Jaye Wells

JAYE WELLS’ mother told her at an early age she should be a writer. Of course, this advice made Jaye avoid the profession as long as possible. Instead, she majored in art history, hoping someone would eventually pay her to stare at art all day. Sadly, this did not come to pass, so she finally gave writing a try. After her son was born, she left her job as a magazine editor to pursue freelance writing. Eventually, diaper fumes and endless Wiggles marathons warped her mind enough to give fiction a try. In her opinion, reality is way too boring, so she prefers to spend her days making stuff up. Jaye’s hobbies include mockery, sarcasm and naughty haiku. She lives in Texas.
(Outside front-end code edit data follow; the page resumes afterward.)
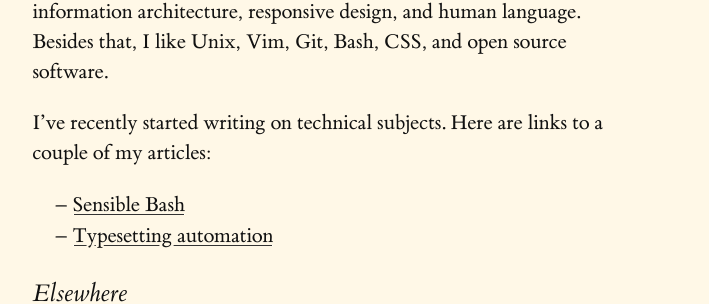
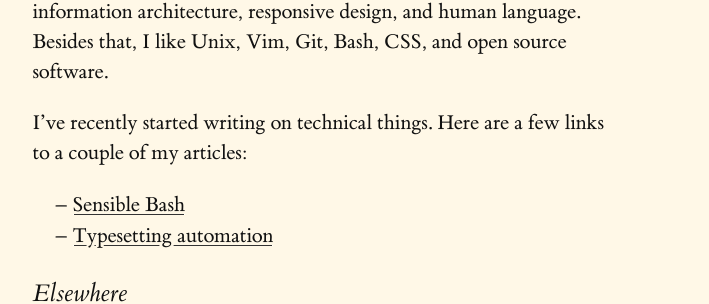
Before and after one commit to mrzool/mrzool.github.io, a Jekyll site: the page built from index.md, in a window 1280 px wide. Shown: the part 335-639 px from the top of the page, without its empty margins (285-994 px from the left). Built offline with Jekyll 4.4.1, drawn with Linux system fonts in a browser that asks for light colours.

Commit message:
A few links

```diff
--- a/index.md
+++ b/index.md
@@ -10,7 +10,7 @@ You've reached the website of Mattia Tezzele, web developer with background in s
 
 I make things with code. My interests cross over many things, mostly in the areas of frontend development, typography, data visualization, information architecture, responsive design, and human language. Besides that, I like Unix, Vim, Git, Bash, CSS, and open source software.
 
-I've recently started writing on technical subjects. Here are links to a couple of my articles:
+I've recently started writing on technical things. Here are a few links to a couple of my articles:
 
 {% include _posts.html %}
 
```
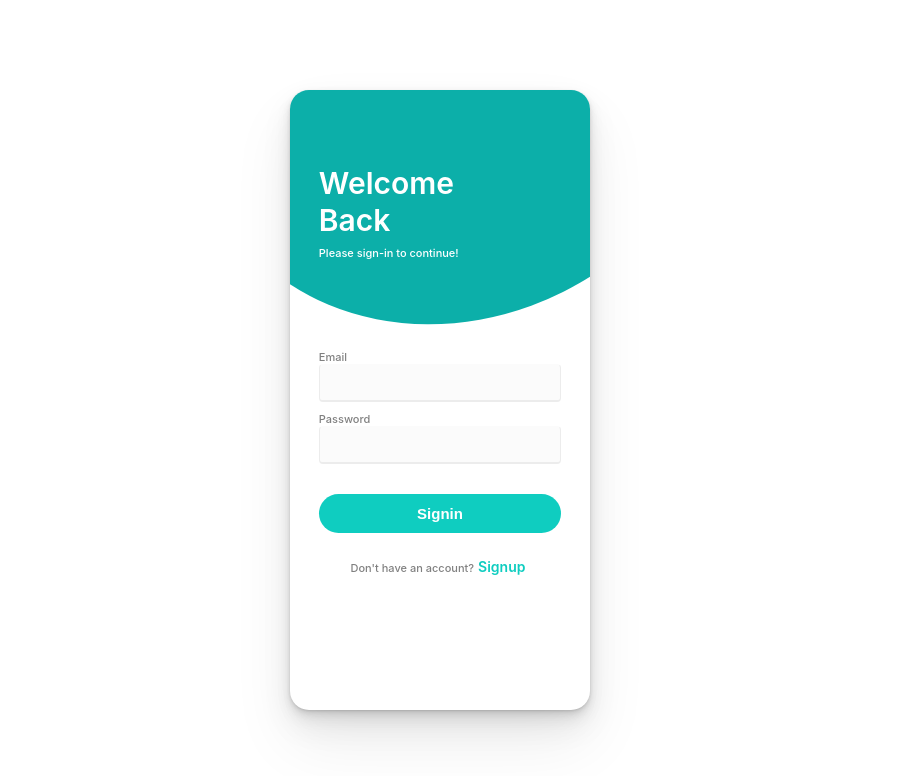
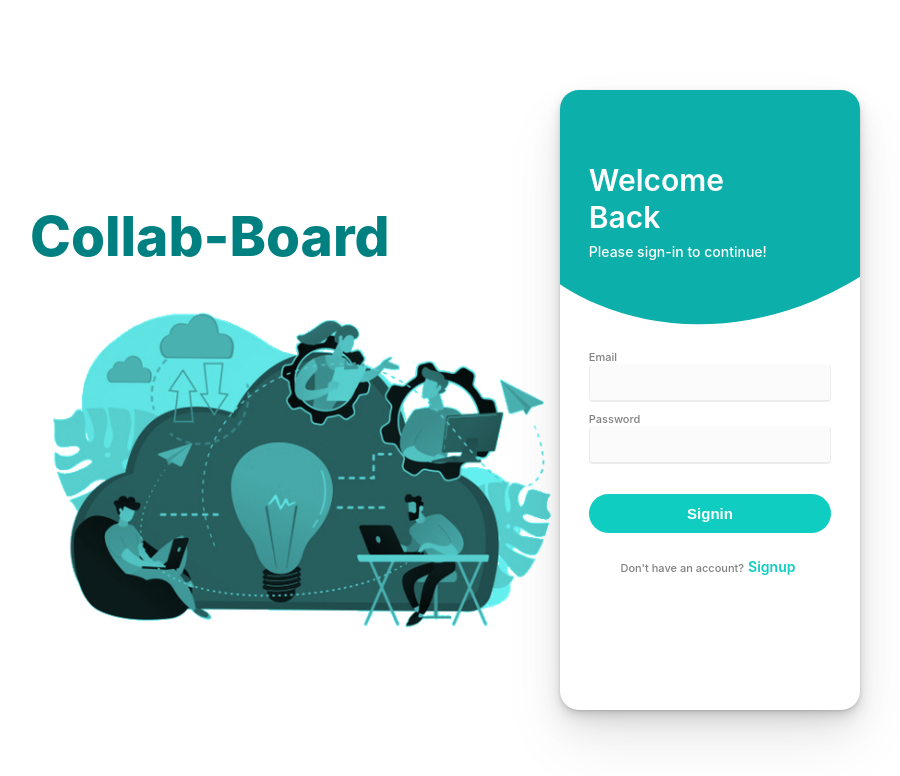
Before and after one commit to anand-2020/Collab-Board, a React (Create React App) app in the folder client/: page /auth in a window 1280 px wide. Shown: the top 776 px of the page, without its empty margins (200-1100 px from the left). Built offline with nearby package versions, Linux system fonts and the light colour scheme; no server answers.

Commit message:
improved UI

```diff
--- a/client/src/App.js
+++ b/client/src/App.js
@@ -9,8 +9,13 @@ const App = () => {
   const [authenticated, setAuthenticated] = useState(false);
   const [currentUser, setCurrentUser] = useState(null);
   const [socket, setSocket] = useState(null);
+  const [loading, setLoading] = useState(true);
 
   const checkAuthentication = () => {
+    if (!localStorage.getItem("jwt")) {
+      setLoading(false);
+      return;
+    }
     axios
       .get("http://localhost:5000/api/auth/isLoggedIn", {
         headers: {
@@ -20,6 +25,7 @@ const App = () => {
       .then((res) => {
         setAuthenticated(true);
         setCurrentUser(res.data.data.user);
+        setLoading(false);
 
         const connection = socketio.connect("http://localhost:5000/", {
           query: { token: localStorage.getItem("jwt") },
@@ -27,6 +33,7 @@ const App = () => {
         setSocket(connection);
       })
       .catch((err) => {
+        setLoading(false);
         console.log(err);
       });
   };
@@ -50,7 +57,7 @@ const App = () => {
       }}
     >
       <SocketContext.Provider value={{ socket: socket }}>
-        <Home />
+        {!loading ? <Home /> : null}
       </SocketContext.Provider>
     </AuthContext.Provider>
   );
--- a/client/src/components/Profile.js
+++ b/client/src/components/Profile.js
@@ -1,13 +1,16 @@
-import React, { useState, useEffect } from "react";
+import React, { useState, useEffect, useContext } from "react";
+import { Redirect } from "react-router-dom";
 import axios from "axios";
 import Board from "./canvas/Board";
 import BoardCardGrid from "./UI/BoardCardGrid";
 import BoardCard from "./UI/BoardCard";
 import Navbar from "./UI/Navbar";
+import AuthContext from "../context/auth-context";
 
 const Profile = () => {
   const [boards, setBoards] = useState([]);
   const [currBoard, setCurrBoard] = useState(null);
+  const { authenticated } = useContext(AuthContext);
 
   useEffect(() => {
     axios
@@ -33,7 +36,8 @@ const Profile = () => {
 
   return (
     <div>
-
+      {authenticated ? (
+        <div>
           <Navbar />
           {currBoard ? <Board board={currBoard} /> : null}
           <BoardCardGrid>
@@ -44,9 +48,12 @@ const Profile = () => {
                   changeCurrBoard(board._id);
                 }}
               />
-
             ))}
           </BoardCardGrid>
+        </div>
+      ) : (
+        <Redirect to="/auth" />
+      )}
     </div>
   );
 };
--- a/client/src/components/UI/BoardCard.js
+++ b/client/src/components/UI/BoardCard.js
@@ -1,34 +1,34 @@
-import React from 'react';
-import { makeStyles, useTheme } from '@material-ui/core/styles';
-import Card from '@material-ui/core/Card';
-import CardContent from '@material-ui/core/CardContent';
-import CardMedia from '@material-ui/core/CardMedia';
-import IconButton from '@material-ui/core/IconButton';
-import Typography from '@material-ui/core/Typography';
-import BorderColor from '@material-ui/icons/BorderColor'
-import Share from '@material-ui/icons/Share'
+import React from "react";
+import { makeStyles, useTheme } from "@material-ui/core/styles";
+import Card from "@material-ui/core/Card";
+import CardContent from "@material-ui/core/CardContent";
+import CardMedia from "@material-ui/core/CardMedia";
+import IconButton from "@material-ui/core/IconButton";
+import Typography from "@material-ui/core/Typography";
+import BorderColor from "@material-ui/icons/BorderColor";
+import Share from "@material-ui/icons/Share";
 
 const useStyles = makeStyles((theme) => ({
   root: {
-        padding: theme.spacing(2, 1, 2)
+    padding: theme.spacing(2, 1, 2),
   },
   card: {
-        display: 'flex',
+    display: "flex",
   },
   details: {
-        display: 'flex',
-        flexDirection: 'column',
+    display: "flex",
+    flexDirection: "column",
   },
   content: {
-        flex: '1 0 auto',
+    flex: "1 0 auto",
   },
   cover: {
     width: 151,
   },
   controls: {
-        display: 'flex',
+    display: "flex",
     justifyContent: "space-around",
-        alignItems: 'center',
+    alignItems: "center",
     paddingLeft: theme.spacing(1),
     paddingBottom: theme.spacing(1),
   },
@@ -61,7 +61,8 @@ export default function BoardCard(props) {
         </div>
         <CardMedia
           className={classes.cover}
-                    image="https://eltplanning.files.wordpress.com/2015/09/20150925_161928.jpg"
+          //image="https://eltplanning.files.wordpress.com/2015/09/20150925_161928.jpg"
+          image="https://encrypted-tbn0.gstatic.com/images?q=tbn:ANd9GcSW8ccuuoz4787GaOAP7Yp9RVwe2b0XjnLmQQ&usqp=CAU"
           title="Your Board One"
         />
       </Card>
--- a/client/src/components/UI/Navbar.js
+++ b/client/src/components/UI/Navbar.js
@@ -37,6 +37,9 @@ const useStyles = makeStyles((theme) => ({
   title: {
     flexGrow: 1,
   },
+  appBar: {
+    backgroundColor: "#009192",
+  },
 }));
 
 const Navbar = () => {
@@ -64,7 +67,7 @@ const Navbar = () => {
   return (
     <div className={classes.root}>
       <CssBaseline />
-      <AppBar position="fixed" color="primary">
+      <AppBar position="fixed" className={classes.appBar}>
         <Toolbar>
           {/* <IconButton edge="start" color="inherit" aria-label="open drawer">
                     <MenuIcon />
--- a/client/src/components/auth/Auth.js
+++ b/client/src/components/auth/Auth.js
@@ -6,14 +6,19 @@ import { motion } from "framer-motion";
 import { AccountContext } from "./accountContext";
 import { SignupForm } from "./SignupForm";
 import AuthContext from "../../context/auth-context";
+import appMotoImage from "../../assets/appMoto.PNG";
 
 const AuthContainer = styled.div`
   width: 100%;
   height: 100%;
   display: flex;
-  flex-direction: column;
+  flex-direction: row;
   align-items: center;
   justify-content: center;
+
+  @media (max-width: 850px) {
+    flex-direction: column;
+  }
 `;
 
 const BoxContainer = styled.div`
@@ -71,7 +76,7 @@ const HeaderText = styled.h2`
 const SmallText = styled.h5`
   color: #fff;
   font-weight: 500;
-  font-size: 11px;
+  font-size: 14px;
   z-index: 10;
   margin: 0;
   margin-top: 7px;
@@ -105,6 +110,35 @@ const expandingTransition = {
   stiffness: 30,
 };
 
+const ImageConatiner = styled.div`
+  align-items: center;
+  justify-content: center;
+  @media (max-width: 850px) {
+    display: none;
+  }
+`;
+
+const ImageText = styled.h1`
+  font-size: 55px;
+  padding-top: 5px;
+  padding-left: 10px;
+  font-weight: 800;
+  color: teal;
+`;
+
+const AppHeaderText = styled.h1`
+  font-size: 35px;
+  font-weight: 700;
+  color: black;
+  z-index: 10;
+  margin: 0;
+  display: none;
+
+  @media (max-width: 850px) {
+    display: block;
+  }
+`;
+
 const Auth = (props) => {
   const { authenticated } = useContext(AuthContext);
 
@@ -137,6 +171,10 @@ const Auth = (props) => {
   return (
     <AuthContainer>
       <AccountContext.Provider value={contextValue}>
+        <ImageConatiner>
+          <ImageText>Collab-Board</ImageText>
+          <img width="540px" height="330px" src={appMotoImage} />
+        </ImageConatiner>
         {!authenticated ? (
           <BoxContainer>
             <TopContainer>
@@ -148,6 +186,7 @@ const Auth = (props) => {
               />
               {active === "signin" && (
                 <HeaderContainer>
+                  {/* <AppHeaderText>Collab-Board</AppHeaderText> */}
                   <HeaderText>Welcome</HeaderText>
                   <HeaderText>Back</HeaderText>
                   <SmallText>Please sign-in to continue!</SmallText>
@@ -155,6 +194,7 @@ const Auth = (props) => {
               )}
               {active === "signup" && (
                 <HeaderContainer>
+                  {/* <AppHeaderText>Collab-Board</AppHeaderText> */}
                   <HeaderText>Create</HeaderText>
                   <HeaderText>Account</HeaderText>
                   <SmallText>Please sign-up to continue!</SmallText>
```
Also changed, not shown: client/src/assets/appMoto.PNG (added). Lines whose indentation alone changed are shown as unchanged.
1. What makes you think you can write?

Your mama.

2. Clearly you need some sort of creative outlet to keep you out of trouble. If it weren’t writing what would it be?

I’d probably be a museum docent. Aside from writing, I’m afraid my creative skills are limited to talking about other people’s talents.

3. Who or what influences your work?

I like to explore deep metaphorical possibilities in my work, including but not restricted to the symbolic synthesis of — Oh, who am I kidding? I just have an overactive imagination. Other influences include: Jack Daniels, Jim Beam and the Blue Nun.

4. Do you remember a favorite ghost story or scary urban legend from childhood? Well, spill it.

To this day, I’m still too scared to say “Bloody Mary” three times into a mirror.

5. Name one thing we might not know about you and would be surprised to find out (keep it clean too, you dirty bird this is a family blog).

I have preternaturally long second toes. Some people say this means I am the head of my household–and they’d be right.

6. I tell people that if they like _______, then they’ll love me.

cheese, oxygen, or authors named Jaye.

7. Since you make stuff up all the time, I assume you were a great liar as a child. Tell us one.

After the Great Big Bird Pencil Theft of 1981, which resulted in my first and last spanking, I learned to forgo lying in favor of being sneaky. For instance, in third grade, I got a bloody nose one day at school, which got me out of gym. After that, I figured out how to make the bloody nose come back at will to get out of all sorts of chores. This lasted a week until that fateful night when my mom asked me to do the dishes. I excused myself calmly from the table and went to my room. My mom walked in a couple minutes later and found me with a finger up my nose. Gross? Sure. But also brilliant for an eight year old.